Task brief:
Omitting all images, output the entries that follow exactly as written.

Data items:
__________

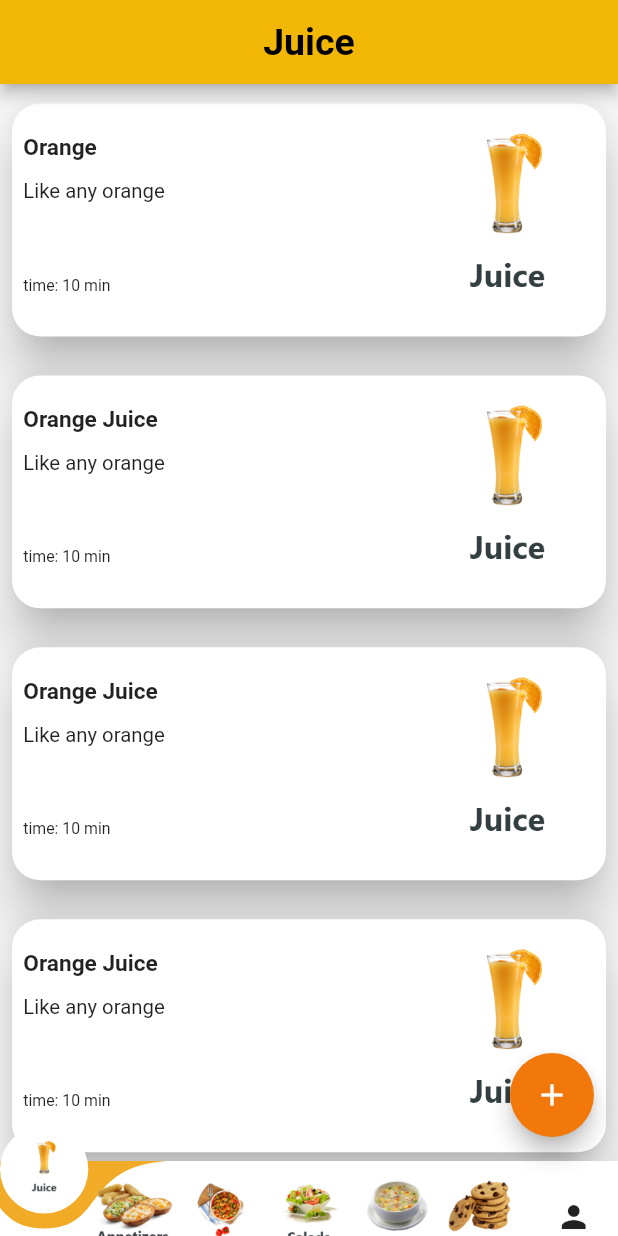
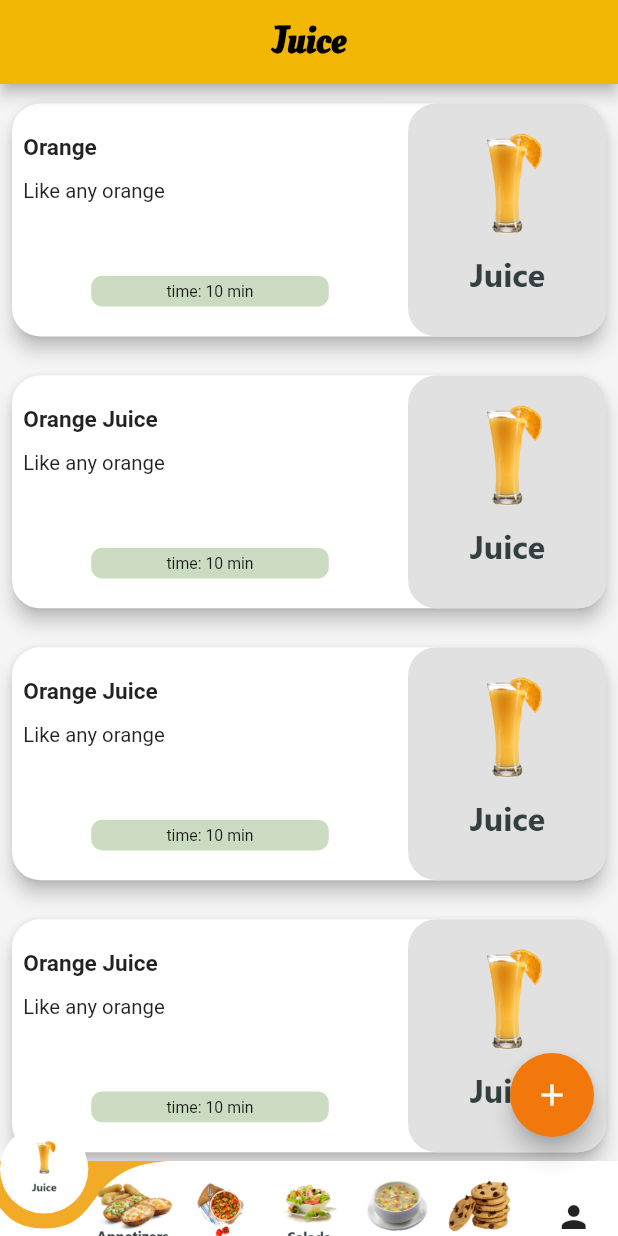
Before and after one commit to Ibrahimhef/swe444, a Flutter app: the screen it shows once a user with an empty profile is signed in, on a phone screen of 412 x 824 dp. Run offline on Flutter 3.47's test engine with Material 2 defaults, Android fonts, the phone set to English and light mode, and no system bars; drawn by our look-alikes of auto_size_text, curved_navigation_bar; our stand-ins replace animated_splash_screen, cloud_firestore, device_preview, firebase_auth, google_sign_in; accounts and stored records are empty.

Commit message:
Some toches on the list interface

```diff
--- a/lib/List_info.dart
+++ b/lib/List_info.dart
@@ -35,7 +35,7 @@ class listInfo extends State<ListInfo> {
                   child: Material(
                     // color: color[random.nextInt(9)],
                     color: Colors.white,
-                    elevation: 14.0,
+                    elevation: 5.0,
                     borderRadius: BorderRadius.circular(25.0),
                     child: Row(
                       mainAxisAlignment: MainAxisAlignment.center,
@@ -68,18 +68,31 @@ class listInfo extends State<ListInfo> {
                                     maxLines: 4,
                                   )),
 
-                              Container(
+                              Center(
+                                child: Container(
                                   width: (weidth * 0.85) * 0.6,
                                   height: (height * 0.22) * 0.15,
-                                  child: Text(
-                                    "time: " + ListOfRecipeces[index].time,
-                                  )),
+                                  decoration: BoxDecoration(
+                                    color: Color(0xffCBDCC3),
+                                    borderRadius: BorderRadius.circular(10.0),
+                                  ),
+                                  child: Center(
+                                    child: Text(
+                                      "time: " + ListOfRecipeces[index].time,
+                                    ),
+                                  ),
+                                ),
+                              ),
                             ],
                           ),
                         ),
                         Container(
                           width: (weidth * 0.85) * 0.5,
                           height: height * 0.25,
+                          decoration: BoxDecoration(
+                            color: Color(0xffE1E1E1),
+                            borderRadius: BorderRadius.circular(25.0),
+                          ),
                           child: Image(
                             //image Path
                             image: AssetImage(ListOfRecipeces[index].path),
--- a/lib/SubCategories.dart
+++ b/lib/SubCategories.dart
@@ -777,7 +777,11 @@ class catogory extends State<Catogory> {
       ),
       floatingActionButton: FloatingActionButton(
         onPressed: () {
-          Navigator.push(context, new MaterialPageRoute(builder: (context) => new AddPage(weidth: weidth, height: height)));
+          Navigator.push(
+              context,
+              new MaterialPageRoute(
+                  builder: (context) =>
+                      new AddPage(weidth: weidth, height: height)));
         },
         backgroundColor: Color(0xfff2780c),
         child: Icon(Icons.add),
@@ -787,14 +791,19 @@ class catogory extends State<Catogory> {
           child: Text(
             cat1[category],
             style: TextStyle(
-                color: Colors.black, fontSize: 25, fontWeight: FontWeight.bold),
+                color: Colors.black,
+                fontSize: 25,
+                fontWeight: FontWeight.bold,
+                fontFamily: 'OleoScript'),
           ),
         ),
         backgroundColor: Color(0xfff2b705),
         // elevation: 0,
         // bottomOpacity: 0,
       ),
-      body: Container(child: ListInfo(ListOfCurrentCateogry, weidth, height)),
+      body: Container(
+        child: ListInfo(ListOfCurrentCateogry, weidth, height),
+      ),
     );
   }
 }
```
Lines whose indentation alone changed are shown as unchanged.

__________

Response area:
Before and after one commit to Ibrahimhef/swe444, a Flutter app: the screen it shows once a user with an empty profile is signed in, on a phone screen of 412 x 824 dp. Run offline on Flutter 3.47's test engine with Material 2 defaults, Android fonts, the phone set to English and light mode, and no system bars; drawn by our look-alikes of auto_size_text, curved_navigation_bar; our stand-ins replace animated_splash_screen, cloud_firestore, device_preview, firebase_auth, google_sign_in; accounts and stored records are empty.

Commit message:
Some toches on the list interface

```diff
--- a/lib/List_info.dart
+++ b/lib/List_info.dart
@@ -35,7 +35,7 @@ class listInfo extends State<ListInfo> {
                   child: Material(
                     // color: color[random.nextInt(9)],
                     color: Colors.white,
-                    elevation: 14.0,
+                    elevation: 5.0,
                     borderRadius: BorderRadius.circular(25.0),
                     child: Row(
                       mainAxisAlignment: MainAxisAlignment.center,
@@ -68,18 +68,31 @@ class listInfo extends State<ListInfo> {
                                     maxLines: 4,
                                   )),
 
-                              Container(
+                              Center(
+                                child: Container(
                                   width: (weidth * 0.85) * 0.6,
                                   height: (height * 0.22) * 0.15,
-                                  child: Text(
-                                    "time: " + ListOfRecipeces[index].time,
-                                  )),
+                                  decoration: BoxDecoration(
+                                    color: Color(0xffCBDCC3),
+                                    borderRadius: BorderRadius.circular(10.0),
+                                  ),
+                                  child: Center(
+                                    child: Text(
+                                      "time: " + ListOfRecipeces[index].time,
+                                    ),
+                                  ),
+                                ),
+                              ),
                             ],
                           ),
                         ),
                         Container(
                           width: (weidth * 0.85) * 0.5,
                           height: height * 0.25,
+                          decoration: BoxDecoration(
+                            color: Color(0xffE1E1E1),
+                            borderRadius: BorderRadius.circular(25.0),
+                          ),
                           child: Image(
                             //image Path
                             image: AssetImage(ListOfRecipeces[index].path),
--- a/lib/SubCategories.dart
+++ b/lib/SubCategories.dart
@@ -777,7 +777,11 @@ class catogory extends State<Catogory> {
       ),
       floatingActionButton: FloatingActionButton(
         onPressed: () {
-          Navigator.push(context, new MaterialPageRoute(builder: (context) => new AddPage(weidth: weidth, height: height)));
+          Navigator.push(
+              context,
+              new MaterialPageRoute(
+                  builder: (context) =>
+                      new AddPage(weidth: weidth, height: height)));
         },
         backgroundColor: Color(0xfff2780c),
         child: Icon(Icons.add),
@@ -787,14 +791,19 @@ class catogory extends State<Catogory> {
           child: Text(
             cat1[category],
             style: TextStyle(
-                color: Colors.black, fontSize: 25, fontWeight: FontWeight.bold),
+                color: Colors.black,
+                fontSize: 25,
+                fontWeight: FontWeight.bold,
+                fontFamily: 'OleoScript'),
           ),
         ),
         backgroundColor: Color(0xfff2b705),
         // elevation: 0,
         // bottomOpacity: 0,
       ),
-      body: Container(child: ListInfo(ListOfCurrentCateogry, weidth, height)),
+      body: Container(
+        child: ListInfo(ListOfCurrentCateogry, weidth, height),
+      ),
     );
   }
 }
```
Lines whose indentation alone changed are shown as unchanged.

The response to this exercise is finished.